The first Armenian History Competition finishes with promising figures: Since the launch of the competition “Between Forgetting and Remembering: Soviet and Post-Soviet Memory Landscape in Families and Communities”, the experts and organisers have met 44 teachers and 217 students in different workshops they organised throughout the past months. This commitment has paid off: In the end, they received 46 entries. The participating students had managed to conduct their own research projects on Soviet tangible heritage, like buildings, monuments and memorial sites in their surrounding areas.
Part of the success of the pilot project was the decision to add an intense mentoring programme for interested teachers to the competition activities. Staff from DVV International Armenia together with experts from the Armenian NGO Hazarashen organised a kick off workshop for interested teachers. In the following months, organisers, experts and jury members continued to be available for consultations. Teachers could receive feedback on first ideas of students’ research topics and experts were ready to provide tailor-made material regarding methodology or sources for relevant research material. The competition project successfully encouraged history teachers to try out new methodologies like oral history or digital storytelling. “We were eager to make sure that teachers’ first experiences with historical project work in class would be rewarding”, said Ester Hakobyan, country director Armenia of DVV International.

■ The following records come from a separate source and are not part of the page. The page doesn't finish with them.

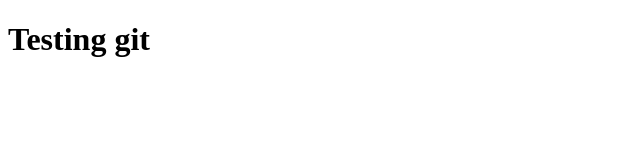
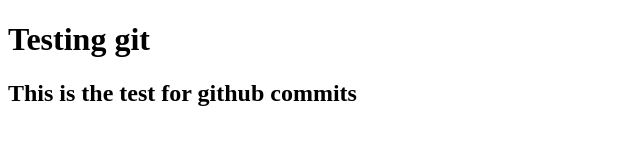
Before and after one commit to ReaganS94/git-test-se02, a plain HTML site: page index.html in a window 1280 px wide. Shown: the whole page, without its empty margins (0-640 px from the left). Drawn offline with Linux system fonts and the light colour scheme.

Commit message:
Made changes to test git

```diff
--- a/index.html
+++ b/index.html
@@ -7,5 +7,6 @@
   </head>
   <body>
     <h1>Testing git</h1>
+    <h2>This is the test for github commits</h2>
   </body>
 </html>
```
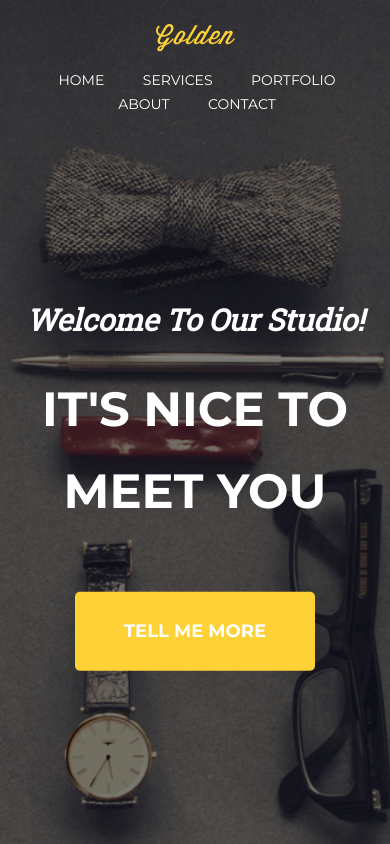
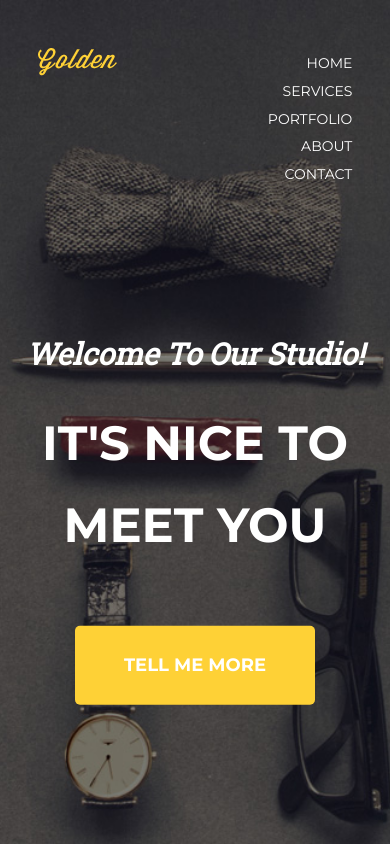
Before and after one commit to tusi-4/rask-tunner, a website: page index.html in a window 390 px wide. Shown: the top 844 px of the page. Drawn offline with Linux system fonts and the light colour scheme.

Commit message:
Changed header section

```diff
--- a/index.html
+++ b/index.html
@@ -11,11 +11,13 @@
     </head>
     <body>
         <header class="splash">
-    		<nav>
-            	<div class="navleft">
+           <div class="container">
+               <div class="row">
+                    <div class="top-menu">
+                       <div class="logo">
                            <img src="/images/logo.png">
                        </div>
-            	<div class="navright">
+                       <div class="navigation">
                             <ul>
                                 <li><a href="">HOME</a></li>
                                 <li><a href="">SERVICES</a></li>
@@ -24,12 +26,14 @@
                                 <li><a href="">CONTACT</a></li>
                             </ul>
                        </div>
-            </nav>
-            <div class="splash-inner">
+                    </div>
+               </div>
+               <div class="row">
                     <div class="home">
                         <h1>Welcome To Our Studio!</h1>
                         <h2>IT'S NICE TO MEET YOU</h2>
                         <a href="" class="btn">TELL ME MORE</a>
+                    </div>
                </div>
            </div>
         </header>
--- a/sass/style.scss
+++ b/sass/style.scss
@@ -10,7 +10,7 @@ body {
 	line-height: 1.7;
 	font-family: 'Roboto Slab', serif;
 }
-/* Splash */
+/* Header */
 .splash {
 	height: 100vh;
 	position: relative;
@@ -19,35 +19,34 @@ body {
 	background-size: cover;
 	background-attachment: fixed;
  }
-.splash-inner {
-	position: absolute;
+.top-menu {
 	width: 100%;
-	top: 50%;
-	transform: translateY(-25%);
- }
-nav {
 	display: flex;
-	max-width: 1140px;
-	margin: auto;
-	align-items: center;
-	transform: translateY(24px);
+	flex-direction: row;
+	justify-content: space-around;
+	align-items: flex-start;
+	margin-top: 48px;
 }
-.navleft, .navright {
-	flex: 1;
-	text-align: left;
+.navigation ul {
+	list-style-type: none;
+	margin: 0;
 }
-.navright ul {
-	list-style-type: none;
+.navigation li {
+	display: inline;
+	margin-left: 36px;
 }
-.navright li {
-	display: inline-block;
-	margin-right: 36px;
-}
-.navright li a {
+.navigation li a {
 	font-family: Montserrat;
 	font-size: 14px;
 	color: #ffffff;
 	text-decoration: none;
+}
+.home {
+	position: absolute;
+	width: 100%;
+	top: 50%;
+	left: 50%;
+	transform: translate(-50%, -25%);
 }
 .home h1 {
 	font-family: 'Roboto Slab';
@@ -176,17 +175,9 @@ footer {
 }
 
 @media (max-width: 991px) {
-	nav {
-	display: flex;
-	flex-direction: column;
-	margin-bottom: 24px;
-	}
-	.navright {
-	font-size: 10px;
-	text-align: center;
-	}
-	.splash-inner {
-	transform: translateY(-33%);
+	.navigation li {
+	display: block;
+	text-align: right;
 	}
 	.home h1 {
 	font-size: 30px;
```
Also changed, not shown: css/style.css, 1 other file. Lines whose indentation alone changed are shown as unchanged.
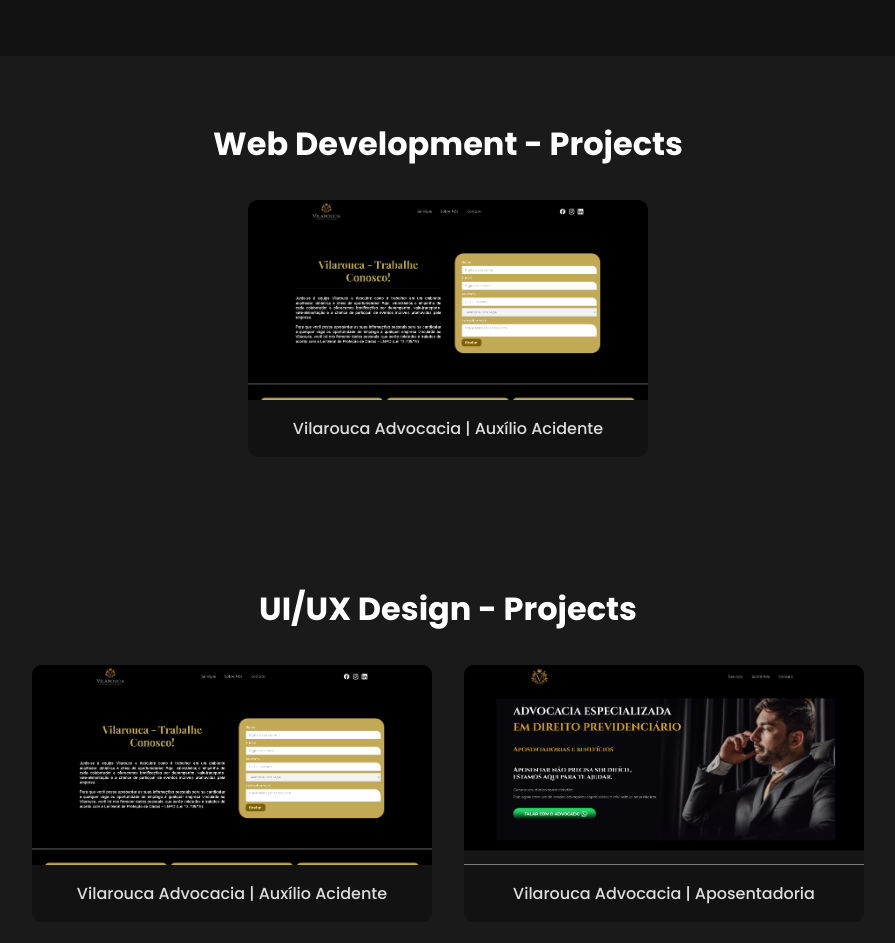
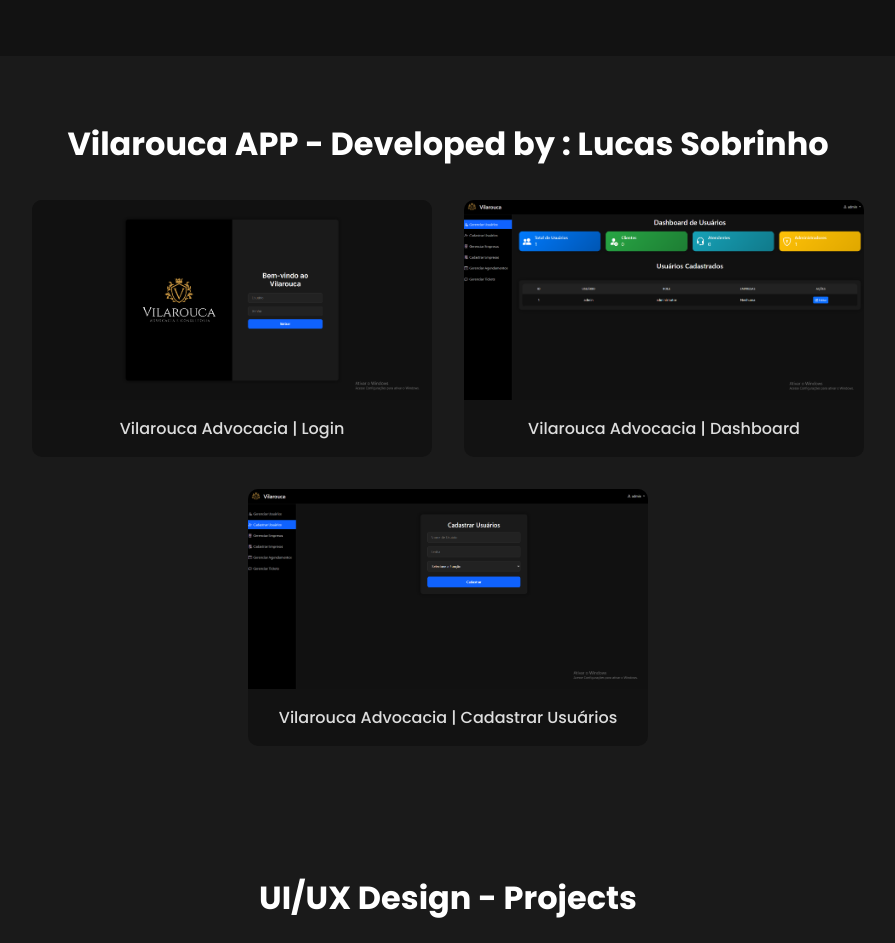
Before and after one commit to LucasSobrinh0/portfolio, a plain HTML site: page index.html in a window 1280 px wide. Shown: the part 1420-2363 px from the top of the page, without its empty margins (192-1087 px from the left). Drawn offline with nearby package versions, Linux system fonts and the light colour scheme.

Commit message:
Adicionando imagens

```diff
--- a/index.html
+++ b/index.html
@@ -58,12 +58,22 @@
     </section>
 
     <section class="section-projects">
-        <h3>Web Development - Projects</h3>
+        <h3>Vilarouca APP - Developed by : Lucas Sobrinho</h3>
         <div class="projects-container">
             <div class="project-card">
-                <img src="img/vilarouca_trabalhe_conosco.PNG" alt="Auxílio Acidente" />
-                <p>Vilarouca Advocacia | Auxílio Acidente</p>
-                <a href="https://www.vilarouca.com/vilarouca-trabalhe-conosco" class="btn-visit">Visitar Página</a>
+                <img src="img/vilarouca_login.PNG" alt="Auxílio Acidente" />
+                <p>Vilarouca Advocacia | Login</p>
+                <!-- <a href="" class="btn-visit">Visitar Página</a> -->
+            </div>
+            <div class="project-card">
+                <img src="img/vilarouca_dashboard.png" alt="Auxílio Acidente" />
+                <p>Vilarouca Advocacia | Dashboard</p>
+                <!-- <a href="" class="btn-visit">Visitar Página</a> -->
+            </div>
+            <div class="project-card">
+                <img src="img/vilarouca_cadastrar_usuarios.png" alt="Auxílio Acidente" />
+                <p>Vilarouca Advocacia | Cadastrar Usuários</p>
+                <!-- <a href="" class="btn-visit">Visitar Página</a> -->
             </div>
         </div>
     </section>
```
Also changed, not shown: img/vilarouca_cadastrar_usuarios.png (added), img/vilarouca_dashboard.png (added), img/vilarouca_login.png (added).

Although teachers were the competition’s key stakeholders, the student participants were looked after too: In different spring schools, students met to present and discuss their research questions to each other and receive and give peer-to-peer feedback – an innovative approach in the rather competitive school system of Armenia.
These efforts paid off as Hourig Attarian, jury member and Associate Professor at the American University of Armenia, recognised: “Going through the various projects across three different regions of Armenia, I was struck by how excited the students themselves felt about their projects and their peer collaborations. What shone through for me personally in the students’ work was their palpable sense of discovery, which comes with authentic learning experiences.”
On 17 June, organisers and jury members revealed the results of the pilot competition in a festive ceremony at the Aram Khachaturian Home Museum. Fourteen works, most of them created by groups, were awarded for their performances. Eight works got special nominations and six jurors awarded another eight main prizes. The research works represented the wide variety of approaches and forms of presentation chosen by the students very well. Experts Lusine Kharatyan and Ruzanna Tsaturyan as well as jury members Eviya Hovhannisyan, Vahram Soghomonyan and Hourig Attarian recognised the special achievements of the winning entries during the ceremony. “Your microstories, insights into local history from a personal perspective, help us all to create tighter links between the generations and to value our communities”, stressed Lusine Kharatyan when addressing the audience. “Do not stop here, share your results with your peers, in your schools and villages!” To contribute to a greater outreach of the students’ research results, they will also be published on the competition’s website.
Katja Fausser from Körber-Stiftung introduced the international EUSTORY Network to the Armenian prize winners. They will have the opportunity to share their experiences and results with peers from other countries in upcoming international History Camps.
More impressions from the event in Yerevan local media coverage.